... and remove the QUEUE snippets from ip(6)tables man page, the queue target was replaced by nfqueue years ago. Fix up a couple of needless differences in ip(6)tables.8, too. Signed-off-by: Florian Westphal <firstname.lastname@example.org>
2 files changed, 12 insertions, 19 deletions
diff --git a/extensions/libxt_NFQUEUE.man b/extensions/libxt_NFQUEUE.man
index 7a991291..1bfb7b84 100644
@@ -1,11 +1,12 @@
-This target is an extension of the QUEUE target. As opposed to QUEUE, it allows
-you to put a packet into any specific queue, identified by its 16-bit queue
-It can only be used with Kernel versions 2.6.14 or later, since it requires
+This target passes the packet to userspace using the
+\fBnfnetlink_queue\fP handler. The packet is put into the queue
+identified by its 16-bit queue number. Userspace can inspect
+and modify the packet if desired. Userspace must then drop or
+reinject the packet into the kernel. Please see libnetfilter_queue
-kernel support. The \fBqueue-balance\fP option was added in Linux 2.6.31,
+was added in Linux 2.6.14. The \fBqueue-balance\fP option was added in Linux 2.6.31,
\fBqueue-bypass\fP in 2.6.39.
diff --git a/iptables/iptables.8.in b/iptables/iptables.8.in
index 6f310039..9b8f4ccc 100644
@@ -64,21 +64,14 @@ a `target', which may be a jump to a user-defined chain in the same
A firewall rule specifies criteria for a packet and a target. If the
-packet does not match, the next rule in the chain is the examined; if
+packet does not match, the next rule in the chain is examined; if
it does match, then the next rule is specified by the value of the
-target, which can be the name of a user-defined chain or one of the
-special values \fBACCEPT\fP, \fBDROP\fP, \fBQUEUE\fP or \fBRETURN\fP.
+target, which can be the name of a user-defined chain, one of the targets
+described in \fBiptables\-extensions\fP(8), or one of the
+special values \fBACCEPT\fP, \fBDROP\fP or \fBRETURN\fP.
\fBACCEPT\fP means to let the packet through.
\fBDROP\fP means to drop the packet on the floor.
-\fBQUEUE\fP means to pass the packet to userspace.
-(How the packet can be received
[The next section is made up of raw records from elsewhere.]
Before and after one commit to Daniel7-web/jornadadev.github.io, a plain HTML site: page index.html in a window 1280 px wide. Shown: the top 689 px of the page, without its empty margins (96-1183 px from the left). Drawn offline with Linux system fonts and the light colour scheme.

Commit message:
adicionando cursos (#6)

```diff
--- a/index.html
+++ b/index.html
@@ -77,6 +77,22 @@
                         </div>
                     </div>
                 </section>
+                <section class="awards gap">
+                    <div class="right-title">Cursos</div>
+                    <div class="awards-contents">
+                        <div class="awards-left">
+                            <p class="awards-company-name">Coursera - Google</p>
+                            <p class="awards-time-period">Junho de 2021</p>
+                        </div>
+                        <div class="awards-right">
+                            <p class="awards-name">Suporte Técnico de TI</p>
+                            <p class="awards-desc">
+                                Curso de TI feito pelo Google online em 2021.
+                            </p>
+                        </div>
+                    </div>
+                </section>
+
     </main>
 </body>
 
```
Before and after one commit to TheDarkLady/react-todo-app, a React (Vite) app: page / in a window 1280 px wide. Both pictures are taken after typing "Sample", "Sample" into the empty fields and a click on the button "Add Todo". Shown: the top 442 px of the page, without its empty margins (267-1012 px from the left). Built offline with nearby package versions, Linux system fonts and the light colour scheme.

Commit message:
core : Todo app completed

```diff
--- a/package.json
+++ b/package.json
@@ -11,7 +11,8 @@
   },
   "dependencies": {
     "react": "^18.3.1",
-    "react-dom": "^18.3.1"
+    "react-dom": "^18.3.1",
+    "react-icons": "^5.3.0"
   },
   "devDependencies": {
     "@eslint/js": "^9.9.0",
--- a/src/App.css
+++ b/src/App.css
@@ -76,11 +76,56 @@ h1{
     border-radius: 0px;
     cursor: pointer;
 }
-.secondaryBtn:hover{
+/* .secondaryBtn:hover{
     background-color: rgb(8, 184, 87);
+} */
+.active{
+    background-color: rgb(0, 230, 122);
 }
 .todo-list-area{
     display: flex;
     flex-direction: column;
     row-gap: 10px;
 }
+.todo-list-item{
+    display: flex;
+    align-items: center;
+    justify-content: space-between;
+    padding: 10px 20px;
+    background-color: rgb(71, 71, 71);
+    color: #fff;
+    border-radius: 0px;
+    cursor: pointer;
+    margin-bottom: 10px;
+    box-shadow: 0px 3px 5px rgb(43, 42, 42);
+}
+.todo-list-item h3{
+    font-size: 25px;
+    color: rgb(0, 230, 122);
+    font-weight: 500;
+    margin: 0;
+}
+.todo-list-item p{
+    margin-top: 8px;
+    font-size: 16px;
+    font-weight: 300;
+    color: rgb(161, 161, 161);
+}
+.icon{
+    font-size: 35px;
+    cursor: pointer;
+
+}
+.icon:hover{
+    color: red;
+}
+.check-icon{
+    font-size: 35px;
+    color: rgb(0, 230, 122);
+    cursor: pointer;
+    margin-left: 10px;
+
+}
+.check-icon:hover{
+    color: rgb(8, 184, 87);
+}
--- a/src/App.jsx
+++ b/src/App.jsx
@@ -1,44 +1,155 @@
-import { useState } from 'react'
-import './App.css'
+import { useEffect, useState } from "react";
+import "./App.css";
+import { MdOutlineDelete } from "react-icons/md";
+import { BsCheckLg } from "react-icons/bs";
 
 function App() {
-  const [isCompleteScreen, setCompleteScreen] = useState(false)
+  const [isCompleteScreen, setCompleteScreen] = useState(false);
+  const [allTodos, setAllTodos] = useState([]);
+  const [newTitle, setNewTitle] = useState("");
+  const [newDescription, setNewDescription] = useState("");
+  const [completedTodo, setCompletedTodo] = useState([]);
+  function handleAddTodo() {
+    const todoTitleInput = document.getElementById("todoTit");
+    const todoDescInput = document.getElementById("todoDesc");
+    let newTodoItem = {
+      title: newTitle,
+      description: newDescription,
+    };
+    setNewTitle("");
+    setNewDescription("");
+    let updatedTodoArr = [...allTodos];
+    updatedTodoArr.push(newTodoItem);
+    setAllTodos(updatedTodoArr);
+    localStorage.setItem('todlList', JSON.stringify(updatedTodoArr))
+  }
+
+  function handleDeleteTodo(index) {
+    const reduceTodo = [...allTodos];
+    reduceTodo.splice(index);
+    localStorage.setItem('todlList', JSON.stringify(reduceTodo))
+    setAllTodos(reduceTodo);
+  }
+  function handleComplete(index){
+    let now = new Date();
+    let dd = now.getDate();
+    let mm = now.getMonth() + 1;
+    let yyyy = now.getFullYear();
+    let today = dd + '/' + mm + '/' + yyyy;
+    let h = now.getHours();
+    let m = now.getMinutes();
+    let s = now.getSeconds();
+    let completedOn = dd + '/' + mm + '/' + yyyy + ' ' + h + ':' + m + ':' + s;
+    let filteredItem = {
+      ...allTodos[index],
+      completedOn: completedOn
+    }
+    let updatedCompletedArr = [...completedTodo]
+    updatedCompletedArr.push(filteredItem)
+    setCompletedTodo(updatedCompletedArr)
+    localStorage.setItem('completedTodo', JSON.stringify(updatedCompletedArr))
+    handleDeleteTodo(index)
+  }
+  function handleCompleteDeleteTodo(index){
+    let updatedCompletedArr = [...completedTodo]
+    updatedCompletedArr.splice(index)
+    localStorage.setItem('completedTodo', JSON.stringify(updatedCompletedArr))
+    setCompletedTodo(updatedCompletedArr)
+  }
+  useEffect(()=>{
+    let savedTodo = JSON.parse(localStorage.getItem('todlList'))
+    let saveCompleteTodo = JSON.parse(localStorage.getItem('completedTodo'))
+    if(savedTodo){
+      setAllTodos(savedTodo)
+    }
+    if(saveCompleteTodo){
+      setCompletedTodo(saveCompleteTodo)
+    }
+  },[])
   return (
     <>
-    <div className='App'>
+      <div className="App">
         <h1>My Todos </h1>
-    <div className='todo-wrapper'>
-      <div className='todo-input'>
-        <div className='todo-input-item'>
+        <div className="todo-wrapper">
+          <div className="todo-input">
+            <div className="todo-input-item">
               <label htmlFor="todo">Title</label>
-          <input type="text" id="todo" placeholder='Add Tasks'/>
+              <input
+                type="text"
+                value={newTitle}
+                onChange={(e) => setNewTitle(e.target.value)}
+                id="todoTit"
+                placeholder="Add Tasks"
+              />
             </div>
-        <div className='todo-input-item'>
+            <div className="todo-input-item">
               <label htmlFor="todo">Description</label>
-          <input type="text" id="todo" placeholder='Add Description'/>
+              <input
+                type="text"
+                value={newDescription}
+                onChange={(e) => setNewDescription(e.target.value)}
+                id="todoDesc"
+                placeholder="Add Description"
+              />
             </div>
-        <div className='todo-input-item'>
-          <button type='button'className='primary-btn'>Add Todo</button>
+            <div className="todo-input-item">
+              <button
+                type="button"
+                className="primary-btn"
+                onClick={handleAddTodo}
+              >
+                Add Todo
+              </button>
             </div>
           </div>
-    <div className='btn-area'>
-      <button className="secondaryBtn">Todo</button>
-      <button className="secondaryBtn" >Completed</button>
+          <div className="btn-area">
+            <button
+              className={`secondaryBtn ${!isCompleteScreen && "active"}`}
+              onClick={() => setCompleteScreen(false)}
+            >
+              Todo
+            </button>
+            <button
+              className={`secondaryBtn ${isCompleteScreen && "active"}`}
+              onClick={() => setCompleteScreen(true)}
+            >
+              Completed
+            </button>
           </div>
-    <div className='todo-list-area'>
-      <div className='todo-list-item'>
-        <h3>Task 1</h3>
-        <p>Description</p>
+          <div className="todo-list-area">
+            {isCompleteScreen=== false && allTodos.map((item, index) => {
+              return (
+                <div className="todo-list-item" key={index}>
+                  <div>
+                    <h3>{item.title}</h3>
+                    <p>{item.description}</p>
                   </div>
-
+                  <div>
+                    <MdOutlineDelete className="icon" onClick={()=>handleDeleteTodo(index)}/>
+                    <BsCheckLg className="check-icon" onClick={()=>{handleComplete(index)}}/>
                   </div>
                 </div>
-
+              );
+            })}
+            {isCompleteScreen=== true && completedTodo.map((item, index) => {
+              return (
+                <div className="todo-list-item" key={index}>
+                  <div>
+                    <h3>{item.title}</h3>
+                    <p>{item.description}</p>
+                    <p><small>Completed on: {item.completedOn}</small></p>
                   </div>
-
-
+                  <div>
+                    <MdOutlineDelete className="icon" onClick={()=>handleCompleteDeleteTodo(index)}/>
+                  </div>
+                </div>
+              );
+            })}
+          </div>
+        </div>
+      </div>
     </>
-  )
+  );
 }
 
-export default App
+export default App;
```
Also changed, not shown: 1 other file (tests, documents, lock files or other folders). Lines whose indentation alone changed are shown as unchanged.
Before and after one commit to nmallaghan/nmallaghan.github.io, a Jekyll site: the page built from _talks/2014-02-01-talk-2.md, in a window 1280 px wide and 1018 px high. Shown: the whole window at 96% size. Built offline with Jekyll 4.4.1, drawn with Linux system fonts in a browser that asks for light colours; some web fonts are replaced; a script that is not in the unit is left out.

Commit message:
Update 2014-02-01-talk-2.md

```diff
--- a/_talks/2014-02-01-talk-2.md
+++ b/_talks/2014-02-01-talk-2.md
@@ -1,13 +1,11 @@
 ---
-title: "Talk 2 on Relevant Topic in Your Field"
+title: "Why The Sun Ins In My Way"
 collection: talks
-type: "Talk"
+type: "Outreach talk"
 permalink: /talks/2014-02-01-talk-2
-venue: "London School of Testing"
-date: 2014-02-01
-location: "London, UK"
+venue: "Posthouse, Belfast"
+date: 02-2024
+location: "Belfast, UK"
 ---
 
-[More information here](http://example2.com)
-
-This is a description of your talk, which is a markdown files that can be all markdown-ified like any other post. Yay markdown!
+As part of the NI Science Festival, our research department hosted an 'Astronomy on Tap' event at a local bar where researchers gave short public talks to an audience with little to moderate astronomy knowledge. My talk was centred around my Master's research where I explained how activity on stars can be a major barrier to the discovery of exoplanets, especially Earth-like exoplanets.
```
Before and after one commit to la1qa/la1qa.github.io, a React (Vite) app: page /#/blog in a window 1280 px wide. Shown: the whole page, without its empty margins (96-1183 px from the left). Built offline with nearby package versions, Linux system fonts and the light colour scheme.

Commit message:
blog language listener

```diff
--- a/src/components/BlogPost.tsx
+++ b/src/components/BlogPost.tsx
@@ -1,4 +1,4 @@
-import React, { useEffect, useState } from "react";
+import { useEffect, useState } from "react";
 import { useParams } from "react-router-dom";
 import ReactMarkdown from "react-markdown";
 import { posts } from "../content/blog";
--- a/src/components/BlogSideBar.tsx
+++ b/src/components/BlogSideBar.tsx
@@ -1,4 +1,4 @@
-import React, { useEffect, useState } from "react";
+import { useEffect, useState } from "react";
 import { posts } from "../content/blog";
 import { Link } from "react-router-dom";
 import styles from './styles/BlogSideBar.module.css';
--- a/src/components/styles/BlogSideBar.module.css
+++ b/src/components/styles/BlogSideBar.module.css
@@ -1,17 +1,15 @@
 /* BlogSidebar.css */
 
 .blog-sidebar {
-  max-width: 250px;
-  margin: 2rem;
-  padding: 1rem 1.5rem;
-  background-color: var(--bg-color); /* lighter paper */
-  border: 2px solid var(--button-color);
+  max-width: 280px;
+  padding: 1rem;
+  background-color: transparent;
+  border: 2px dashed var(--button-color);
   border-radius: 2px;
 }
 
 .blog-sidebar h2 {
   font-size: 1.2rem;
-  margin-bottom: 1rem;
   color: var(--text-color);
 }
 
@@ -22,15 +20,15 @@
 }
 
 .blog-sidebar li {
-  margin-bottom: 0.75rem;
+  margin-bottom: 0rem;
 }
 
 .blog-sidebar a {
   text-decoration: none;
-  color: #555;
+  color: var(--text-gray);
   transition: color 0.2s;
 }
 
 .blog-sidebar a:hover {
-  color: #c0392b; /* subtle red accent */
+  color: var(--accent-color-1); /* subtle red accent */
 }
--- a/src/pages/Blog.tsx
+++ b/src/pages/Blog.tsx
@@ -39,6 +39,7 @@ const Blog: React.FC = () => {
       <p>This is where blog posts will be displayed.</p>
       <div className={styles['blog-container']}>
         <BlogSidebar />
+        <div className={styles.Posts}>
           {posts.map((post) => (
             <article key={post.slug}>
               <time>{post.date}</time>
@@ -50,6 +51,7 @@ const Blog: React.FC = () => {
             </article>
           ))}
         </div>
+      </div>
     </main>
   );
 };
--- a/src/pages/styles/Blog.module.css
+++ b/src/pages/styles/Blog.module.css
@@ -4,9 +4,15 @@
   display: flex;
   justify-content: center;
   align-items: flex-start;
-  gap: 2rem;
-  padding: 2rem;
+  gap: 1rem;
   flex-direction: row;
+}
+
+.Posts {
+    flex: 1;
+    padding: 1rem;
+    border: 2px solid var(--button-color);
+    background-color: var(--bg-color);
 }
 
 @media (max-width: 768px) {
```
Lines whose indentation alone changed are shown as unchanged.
-by a userspace process differs by the particular queue handler. 2.4.x
-and 2.6.x kernels up to 2.6.13 include the \fBip_queue\fP
-queue handler. Kernels 2.6.14 and later additionally include the
-\fBnfnetlink_queue\fP queue handler. Packets with a target of QUEUE will be
-sent to queue number '0' in this case. Please also see the \fBNFQUEUE\fP
-target as described later in this man page.)
\fBRETURN\fP means stop traversing this chain and resume at the next
rule in the
previous (calling) chain. If the end of a built-in chain is reached
@@ -422,8 +415,7 @@ There are several other changes in iptables.
The packet-filtering-HOWTO details iptables usage for
packet filtering, the NAT-HOWTO details NAT,